The state of Texas has earned two bids in a billion dollar final four. Tuesday, the FutureGen Alliance announced the Brazos Valley's site is among the finalists to host the revolutionary coal-fueled power plant.
The excitement was unmistakable from the local officials pushing for Jewett to be home to the FutureGen plant. But with that excitement is a great deal of confidence. There is no doubt in their minds that the final choice will be the Brazos Valley.
"It is definitely up there in the top ten list of big events," said Tom Wilkinson with the Brazos Valley Council of Governments. "A&M has brought a lot of great opportunity to the region and is still our big economic engine. This will just diversify us a little bit."
The plant comes in at one billion dollars, and would mean a big economic boost for Leon, Limestone and Freestone Counties. The very nature of the revolutionary facility -- the way it creates hydrogen, stores carbon dioxide and enhances oil -- will bring national and international scientists. Some from the Far East have already expressed interest.
The final four is a split between two states.

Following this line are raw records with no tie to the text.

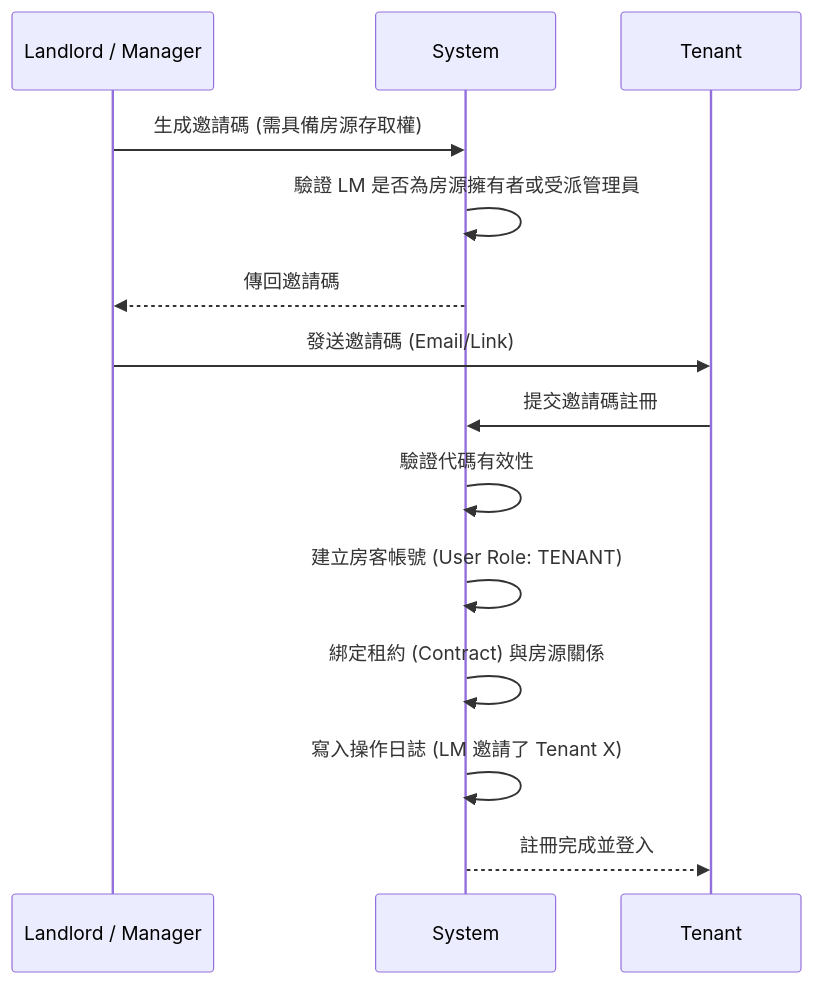
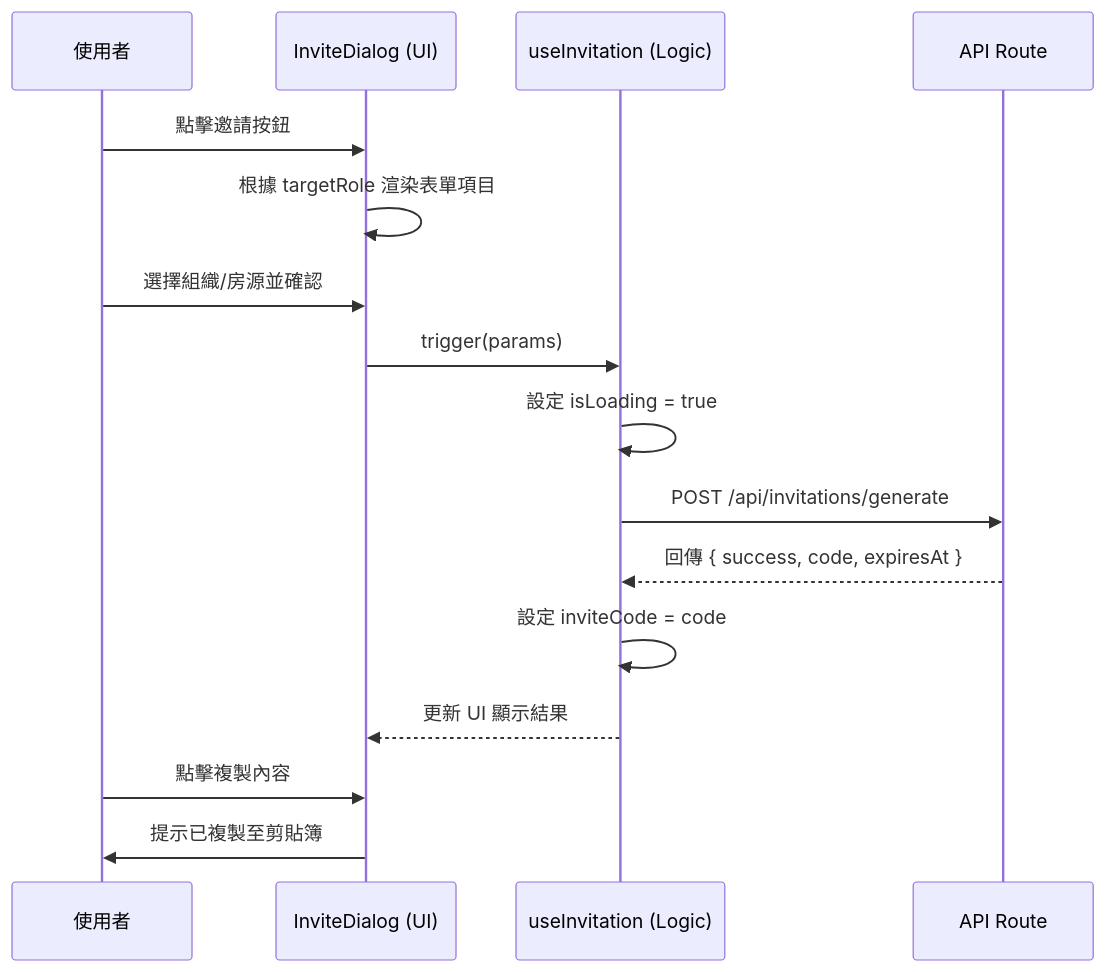
The third of 3 diagrams in spec.md (Hero935/PrimeStay), drawn with Mermaid before and after one commit. The commit also changed other lines of this file and 16 other files, not shown here.

````diff
--- a/spec.md
+++ b/spec.md
@@ -64,17 +66,19 @@
 ```mermaid
 sequenceDiagram
-    participant LM as Landlord / Manager
-    participant S as System
-    participant T as Tenant
-    
-    LM->>S: 生成邀請碼 (需具備房源存取權)
-    S->>S: 驗證 LM 是否為房源擁有者或受派管理員
-    S-->>LM: 傳回邀請碼
-    LM->>T: 發送邀請碼 (Email/Link)
-    T->>S: 提交邀請碼註冊
-    S->>S: 驗證代碼有效性
-    S->>S: 建立房客帳號 (User Role: TENANT)
-    S->>S: 綁定租約 (Contract) 與房源關係
-    S->>S: 寫入操作日誌 (LM 邀請了 Tenant X)
-    S-->>T: 註冊完成並登入
+    participant User as 使用者
+    participant Dialog as InviteDialog (UI)
+    participant Hook as useInvitation (Logic)
+    participant API as API Route
+
+    User->>Dialog: 點擊邀請按鈕
+    Dialog->>Dialog: 根據 targetRole 渲染表單項目
+    User->>Dialog: 選擇組織/房源並確認
+    Dialog->>Hook: trigger(params)
+    Hook->>Hook: 設定 isLoading = true
+    Hook->>API: POST /api/invitations/generate
+    API-->>Hook: 回傳 { success, code, expiresAt }
+    Hook->>Hook: 設定 inviteCode = code
+    Hook-->>Dialog: 更新 UI 顯示結果
+    User->>Dialog: 點擊複製內容
+    Dialog->>User: 提示已複製至剪貼簿
 ```
````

Odessa is also representing Texas in the running for the plant.
A pair of sites from the Land of Lincoln have logged final spots. Mattoon and Tuscola are less than 50 miles apart. Local officials say because of the specifications of the FutureGen site, those two Illinois bids are essentially one.
From here, the four groups will have to go through an environmental evaluation and create a more detailed site plan.
According to FutureGen, the top five sites were within five percent of each other using their detail scoring system, but the Jewett site appears to have scored highest.
But Texas is offering added incentives, like paying for storage of carbon dioxide underground. And with the Jewett site being very close to an existing coal plant, local officials think they're the best choice.
"Every lignite power plant is located at the lignite mine," Wilkinson said. "You don't transport lignite, so if you're going to study lignite, you need to be where it is, and we're the only ones offering a lignite mine."
After another year of research by the alliance, they'll choose a home in the second half of 2007.